(Supplied records)
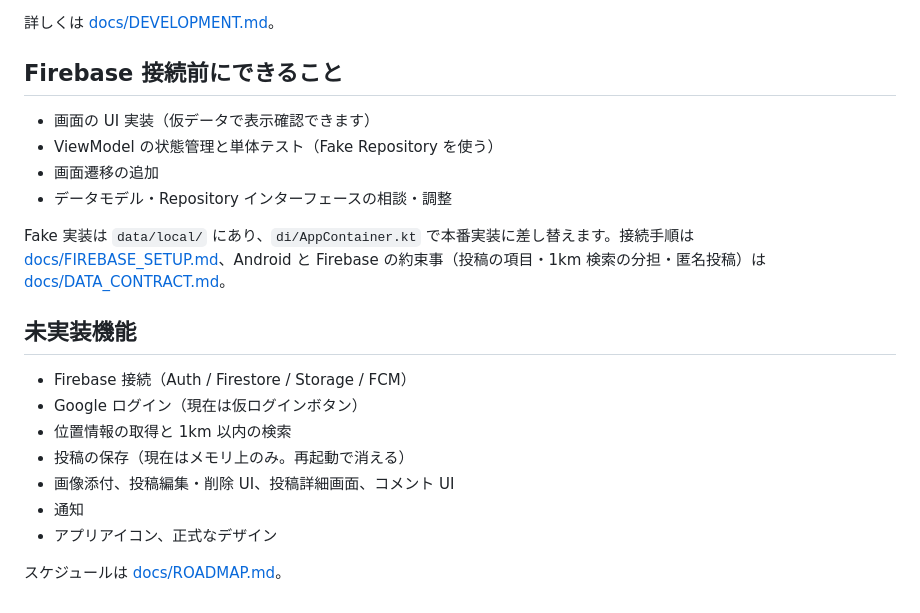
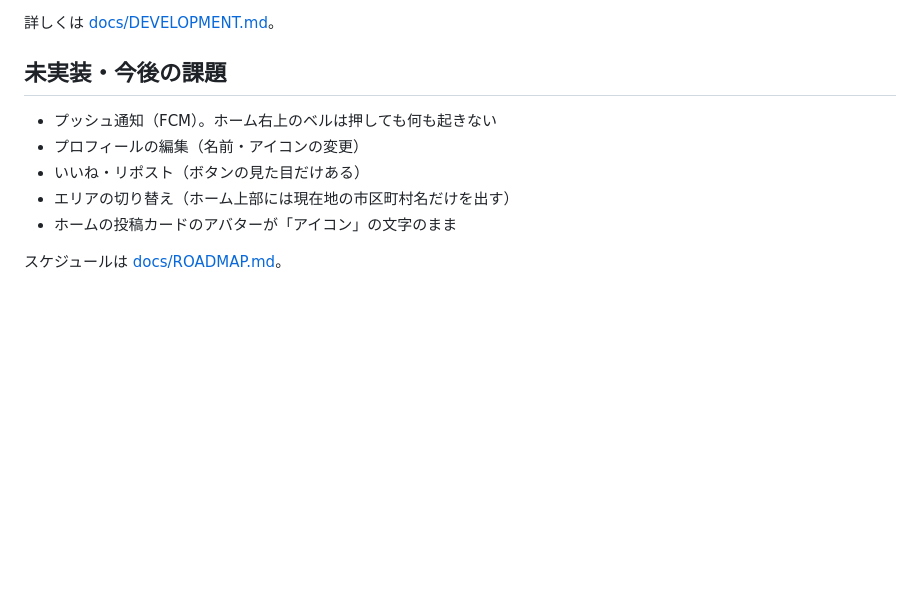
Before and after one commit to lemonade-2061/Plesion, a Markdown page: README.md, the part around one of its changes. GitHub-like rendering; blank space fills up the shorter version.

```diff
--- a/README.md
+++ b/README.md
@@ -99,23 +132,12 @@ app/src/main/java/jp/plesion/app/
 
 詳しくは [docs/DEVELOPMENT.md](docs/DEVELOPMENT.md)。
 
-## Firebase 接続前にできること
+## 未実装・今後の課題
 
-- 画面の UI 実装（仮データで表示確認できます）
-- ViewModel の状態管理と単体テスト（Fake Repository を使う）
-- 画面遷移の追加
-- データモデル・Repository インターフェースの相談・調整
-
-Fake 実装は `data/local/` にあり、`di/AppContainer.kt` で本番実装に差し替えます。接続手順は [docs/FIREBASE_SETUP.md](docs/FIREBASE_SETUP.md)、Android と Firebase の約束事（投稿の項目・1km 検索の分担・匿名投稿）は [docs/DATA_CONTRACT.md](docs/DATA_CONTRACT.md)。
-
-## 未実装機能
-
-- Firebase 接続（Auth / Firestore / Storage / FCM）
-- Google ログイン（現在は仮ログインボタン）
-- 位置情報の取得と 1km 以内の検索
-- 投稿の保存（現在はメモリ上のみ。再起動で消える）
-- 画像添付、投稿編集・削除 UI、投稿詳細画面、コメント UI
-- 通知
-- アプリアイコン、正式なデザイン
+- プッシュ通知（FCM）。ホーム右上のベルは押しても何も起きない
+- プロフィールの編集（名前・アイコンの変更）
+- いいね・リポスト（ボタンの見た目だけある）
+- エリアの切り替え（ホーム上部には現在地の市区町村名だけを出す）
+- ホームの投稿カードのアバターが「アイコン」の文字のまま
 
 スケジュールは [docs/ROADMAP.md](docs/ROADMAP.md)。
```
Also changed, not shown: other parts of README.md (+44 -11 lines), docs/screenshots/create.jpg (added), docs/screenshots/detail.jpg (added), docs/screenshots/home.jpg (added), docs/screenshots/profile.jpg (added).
(End Supplied records)
(Supplied records)
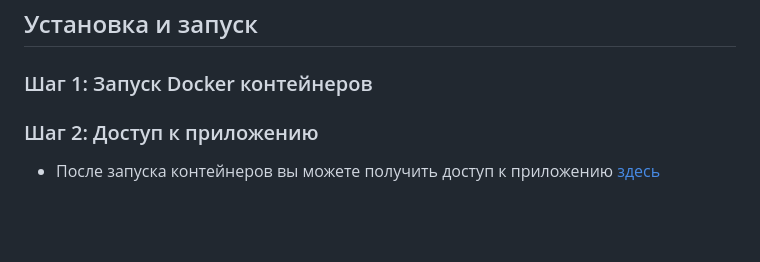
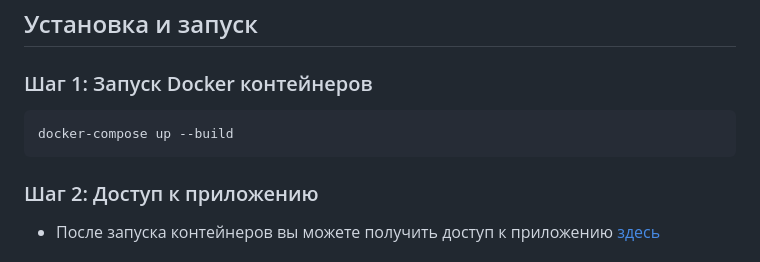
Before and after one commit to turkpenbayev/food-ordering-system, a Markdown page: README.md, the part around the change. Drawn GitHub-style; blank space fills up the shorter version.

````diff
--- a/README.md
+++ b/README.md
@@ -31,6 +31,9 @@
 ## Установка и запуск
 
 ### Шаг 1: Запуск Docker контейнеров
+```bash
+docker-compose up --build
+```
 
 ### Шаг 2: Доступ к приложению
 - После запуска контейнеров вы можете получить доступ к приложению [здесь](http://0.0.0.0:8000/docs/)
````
(End Supplied records)
(Supplied records)
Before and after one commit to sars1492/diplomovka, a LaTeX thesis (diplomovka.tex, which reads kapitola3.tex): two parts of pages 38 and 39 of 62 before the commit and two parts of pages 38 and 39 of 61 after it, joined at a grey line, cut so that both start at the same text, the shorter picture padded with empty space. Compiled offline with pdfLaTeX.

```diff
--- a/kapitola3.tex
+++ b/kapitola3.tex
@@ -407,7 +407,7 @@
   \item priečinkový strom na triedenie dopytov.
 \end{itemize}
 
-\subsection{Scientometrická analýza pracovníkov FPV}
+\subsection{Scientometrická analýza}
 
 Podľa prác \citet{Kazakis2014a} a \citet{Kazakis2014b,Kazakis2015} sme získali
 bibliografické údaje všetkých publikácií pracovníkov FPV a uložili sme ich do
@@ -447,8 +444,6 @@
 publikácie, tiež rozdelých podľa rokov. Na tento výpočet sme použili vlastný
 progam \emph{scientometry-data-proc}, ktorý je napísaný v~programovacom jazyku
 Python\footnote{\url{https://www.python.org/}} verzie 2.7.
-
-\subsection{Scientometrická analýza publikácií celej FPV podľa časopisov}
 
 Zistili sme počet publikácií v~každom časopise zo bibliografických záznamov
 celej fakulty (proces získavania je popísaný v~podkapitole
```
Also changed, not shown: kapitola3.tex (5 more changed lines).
(End Supplied records)
Tally up the lines above containing "publikácií"; the number is the full answer.

Expected output — 3